It all starts with the heart. Your heart keeps blood moving through your body, which is essential to keeping you alive. You can’t see it, so you may not think of it often. Perhaps it’s time you did.
Heart disease causes 1 in 3 deaths in men and women in the United States. Primary care physicians (PCPs) can give a broad overview of how to care for your heart and can diagnose cardiovascular diseases from high blood pressure to heart valve problems and heart attacks. More advanced heart issues may require more specialized care.

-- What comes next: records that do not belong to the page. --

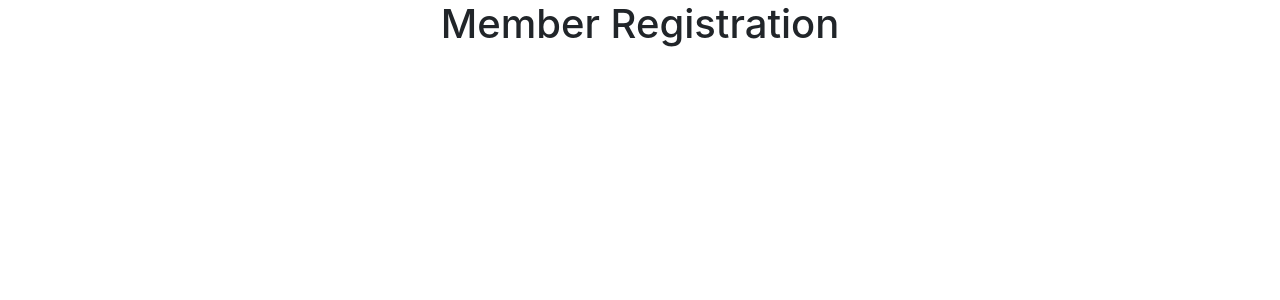
Repository: yeobleeme/06_jsp_basic
Page: http://localhost/jsp02_database/jsp03_dbcp/jsp01_listMember.jsp
These files come from the project's save history. The page is drawn as it stood at one moment and after the next save; the edit follows.
The browser window is 1280 px wide. The pictures show the whole page.
The page is served by Tomcat 9. Other server files are loaded and not shown.

Above is the page before, as saved 2023-05-17 03:04:34.
Console error (its wording comes from the project's code and is left out).

### jsp02_database/WebContent/jsp03_dbcp/jsp01_listMember.jsp
<%@page language="java" contentType="text/html; charset=UTF-8" pageEncoding="UTF-8"%>
<!--
	커넥션풀: Connection Pool

	커넥션풀, 데이터베이스와 커넥션을 사전에 만들어 pool에 저장해 두고
	필요할 때 마다 꺼내서 사용한 후 다시 pool에 반환하는 기법을 말한다.

	커넥션풀의 특징은

	1. 사전에 풀에 Connection이 생성되어 있기 때문에 커넥션을 생성하는 데 필요한 시간을 줄일 수 있다.
	2. Connection을 재사용하기 때문에 생성되는 Connection갯수를 일정하게 관리할 수 있다.
	3. Connection Pool을 사용하게 되면 웹애플리케이션의 성능과 처리성능이 향상된다.
	   때문에 대부분의 웹애플리케이션이 커넥션풀을 기본적으로 사용하고 있다.

	커넥션풀을 사용하는 방법

	1. DBCP 관련 jar파일과 JDBC 관련 jar파일을 설치
	  a. Commons DBCP API (commons-dbcp2-2.9.0.jar, common-pool2-2.11.1.jar, commons-logging-1.2.jar)
	     maven repository에서 다운
	  b. WEB-INF/lib에 복사 (자동으로 add build path)

	2. Connection Pool을 초기화
	  a. DB Initial 클래스 작성 (DBCPInit.java 서블릿프로그램)
	  b. web.xml에 Connection Pool 관련 태그 설정 (myPoolName)

	3. Connection Pool에서 Connection을 사용
	  a. jdbc:apache:commons:dbcp:커넥션이름
	  b. 커넥션이름 = myPoolName
-->
<!DOCTYPE html>
<html>
<head>
	<meta charset="UTF-8">
	<meta name="viewport" content="width=device-width, initial-scale=1, minimum-scale=1, maximum-scale=1">
  	<link href="https://cdn.jsdelivr.net/npm/bootstrap@4.5.2/dist/css/bootstrap.min.css" rel="stylesheet">
  	<script src="https://cdn.jsdelivr.net/npm/bootstrap@4.5.2/dist/js/bootstrap.bundle.min.js"></script>
	<title>Insert title here</title>
</head>
<body>
	<div class="container" align="center">
		<h1>Member Registration</h1>
		<div class="row"></div>
	</div>
</body>
</html>

After the next save:
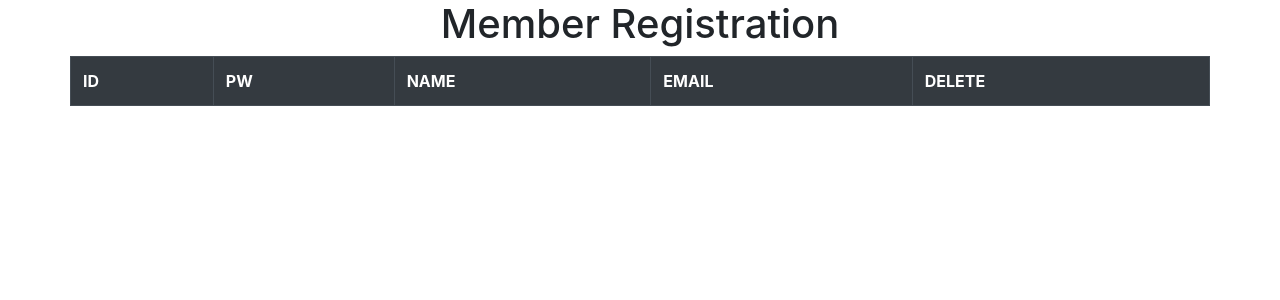
Saved 52 s later.
--- a/jsp02_database/WebContent/jsp03_dbcp/jsp01_listMember.jsp
+++ b/jsp02_database/WebContent/jsp03_dbcp/jsp01_listMember.jsp
@@ -39,7 +39,17 @@
 <body>
 	<div class="container" align="center">
 		<h1>Member Registration</h1>
-		<div class="row"></div>
+		<div class="row">
+			<table class="table table-bordered table-dark table-hover">
+				<tr>
+					<th>ID</th>
+					<th>PW</th>
+					<th>NAME</th>
+					<th>EMAIL</th>
+					<th>DELETE</th>
+				</tr>
+			</table>
+		</div>
 	</div>
 </body>
 </html>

Heart disease is becoming more prevalent in every age group. Doctors are especially seeing this in people under the age of 50, a group not traditionally thought of as prone to heart issues. It’s important to see a PCP every year and to make sure that your heart and your whole cardiovascular system are operating well. The fact that we don’t notice our heart working may mean it’s working well. But heart disruptions can happen for a number of reasons.
People who have a history of heart issues like palpitations, high blood pressure or abnormal heart rhythms should see their PCPs yearly — or perhaps more frequently — to make sure their hearts are not developing other issues. Those who have a family history of heart disease also will want to pay closer attention to try and prevent any damage to this delicate but hardworking organ.

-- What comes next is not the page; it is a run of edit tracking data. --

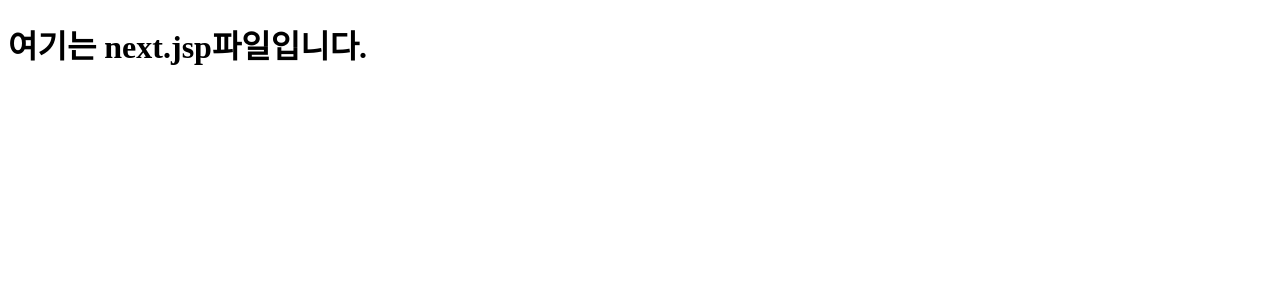
Repository: MySunTY/JSP
Page: http://localhost/JSP02/next.jsp
These files come from the project's save history. The page is drawn as it stood at one moment and after the next save; the edit follows.
The browser window is 1280 px wide. The pictures show the whole page.
The page is served by Tomcat 9.

Above is the page before, as saved 2024-05-09 07:16:37.

After the next save:
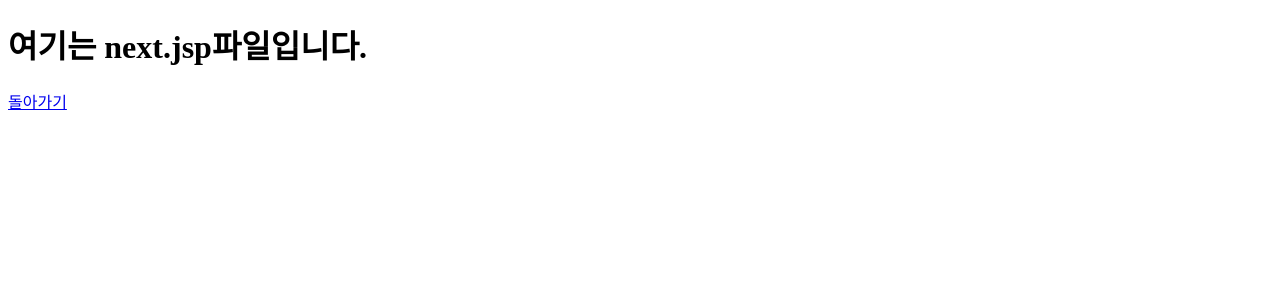
Saved 84 s later.
--- a/JSP02/src/main/webapp/next.jsp
+++ b/JSP02/src/main/webapp/next.jsp
@@ -9,4 +9,5 @@
 	<body>
 		<h1>여기는 next.jsp파일입니다.</h1>
 	</body>
+	<a href="index.jsp">돌아가기</a>
 </html>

Those who have had heart surgery, have more serious heart issues or have diagnosed heart problems may need to be under the care of a cardiologist. A cardiologist is a doctor who specializes in finding, treating and preventing diseases of the heart and blood vessels. Ask your PCP if you need to see a cardiologist. A good rule of thumb is that people with high blood pressure, high cholesterol, diabetes, preeclampsia, gum disease and/or swelling in the feet or legs may want to be under the care of a specialist. Smokers and people with family histories of heart disease are also good candidates for the more specialized care a cardiologist can provide.
Keeping your heart healthy is a lifelong process you can work on every day. Maintaining good heart health, or working to achieve it after a setback, consists of two things: eating right and regular exercise. The American Heart Association* recommends at least 30 minutes of exercise a day. It also recommends 4.5 cups of fruits and vegetables and 3 ounces of fiber-rich whole grains in your diet every day. Limiting sodium, sugar, processed meats and saturated fats is also important for good nutrition.
Talk with your PCP about whether you need to see a cardiologist. If you are just starting out with lifestyle changes, or are thinking about doing so, a doctor who specializes in heart health may be the best person to advise you. He or she can offer specialized and detailed advice on how to lessen the odds of cardiovascular disease and keep your heart beating smoothly and regularly.
*The American Heart Association is an independent organization that offers health information you may find helpful.